FATEA

There is something about the sea that draws people to it, holidaymakers, swimmers, fisherman, naturalists, naturists, sailors, lovers. It has many moods, dark and brooding, light and glistening. Hidden dangers and safe havens. In folk terms it's too easy to dismiss the sea with it's shanties. Fortunately, Charity Quin has decided to try and capture the multifaceted environment in a cycle of song and a damned fine job she makes of it to. Voiced like a siren she envokes many images and thoughts about the watery domain and it's interaction with life.

CROSS RHYTHMS

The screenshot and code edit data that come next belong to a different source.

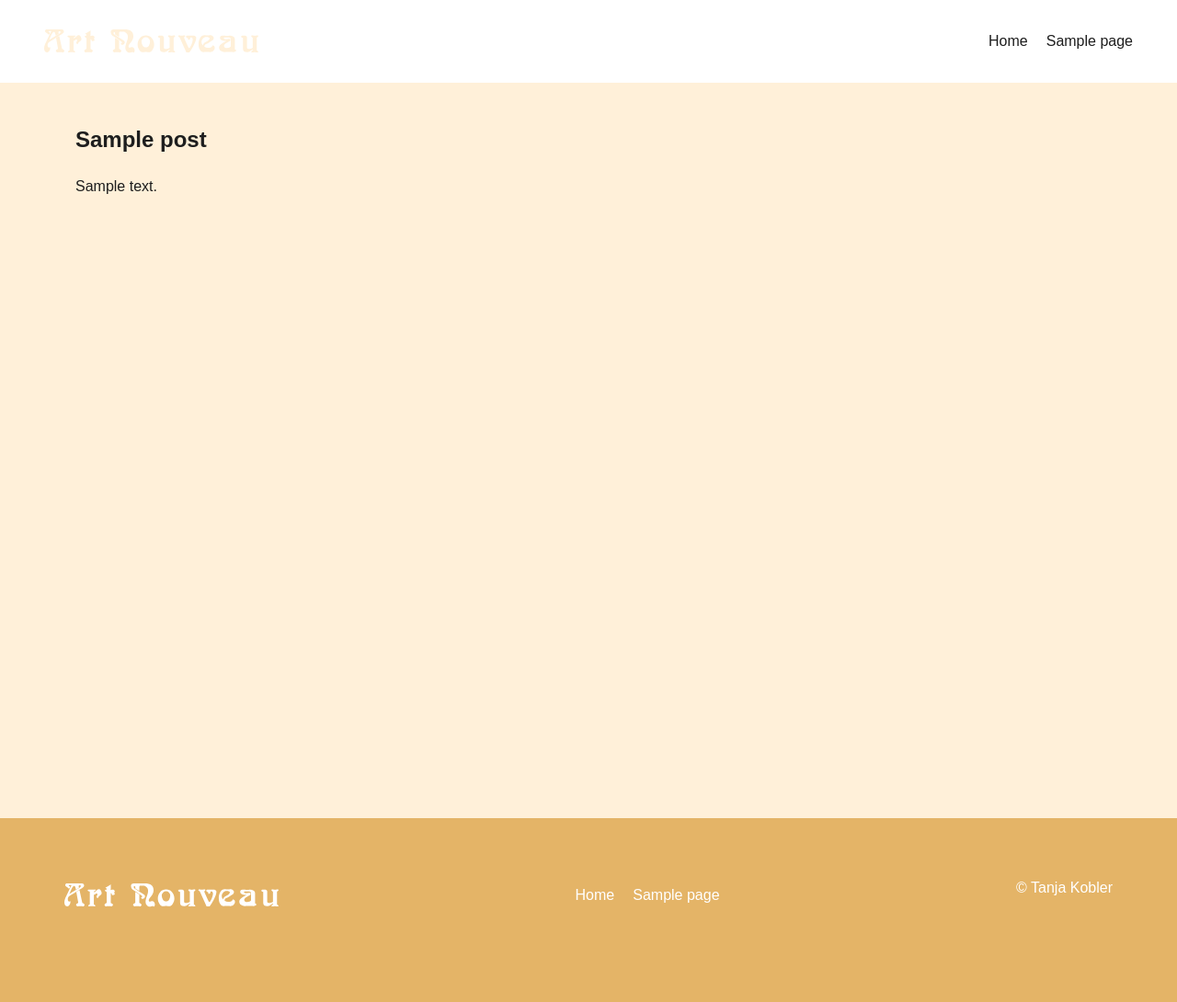
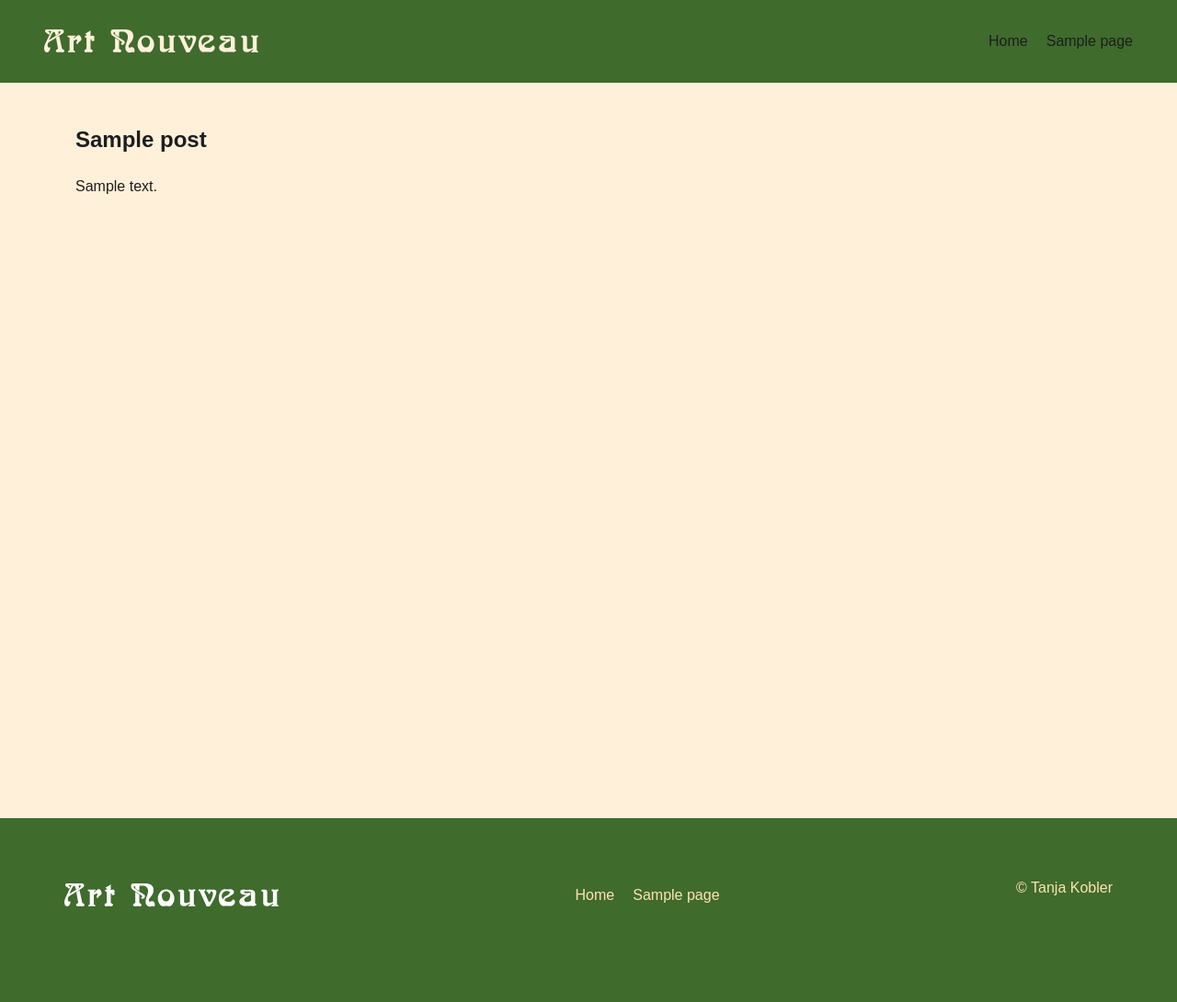
Before and after one commit to Sery33/projecttheme, a WordPress theme: template page.php in a window 1280 px wide. Shown: the whole page at 92% size. Run offline with PHP 8.4 and a stand-in for WordPress, Linux system fonts and the light colour scheme; the site name, menu and one post (Sample post) are stand-ins, and other content is empty; some web fonts are replaced.

Commit message:
header and footer adjustment

```diff
--- a/assets/css/footer.css
+++ b/assets/css/footer.css
@@ -2,9 +2,9 @@
  * Footer
  */
 footer {
-  background-color: var(--theme-color-secondary);
+  background-color: var(--theme-color-primary);
   display: flex;
-  color: #ffffff;
+  color: var( --theme-color-body-secondary);
 }
 
 footer .footer-content {
--- a/assets/css/header.css
+++ b/assets/css/header.css
@@ -2,7 +2,7 @@
  * Header
  */
 header {
-  background-color: white;
+  background-color: var(--theme-color-primary);
   display: flex;
   justify-content: space-between;
   align-items: center;
```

Charity has a beautiful and haunting voice. 'The Patience of The Fishermen' is all Charity's own work apart from the old Irish folk song "Sea Fever" and "Motherless Child", which was recorded in Ely Cathedral. Charity's interpretative powers do justice to her own Celtic and folk-tinged compositions. Very much all the way through one can hear the depths of love for the restless moving of the sea and nature in Charity's writings, especially in "Come And Lay Your Head" and "The Beach". This is a lady with great depth of thought and character. For those with an ear for wistfully, contemplative music, this is thoroughly recommended.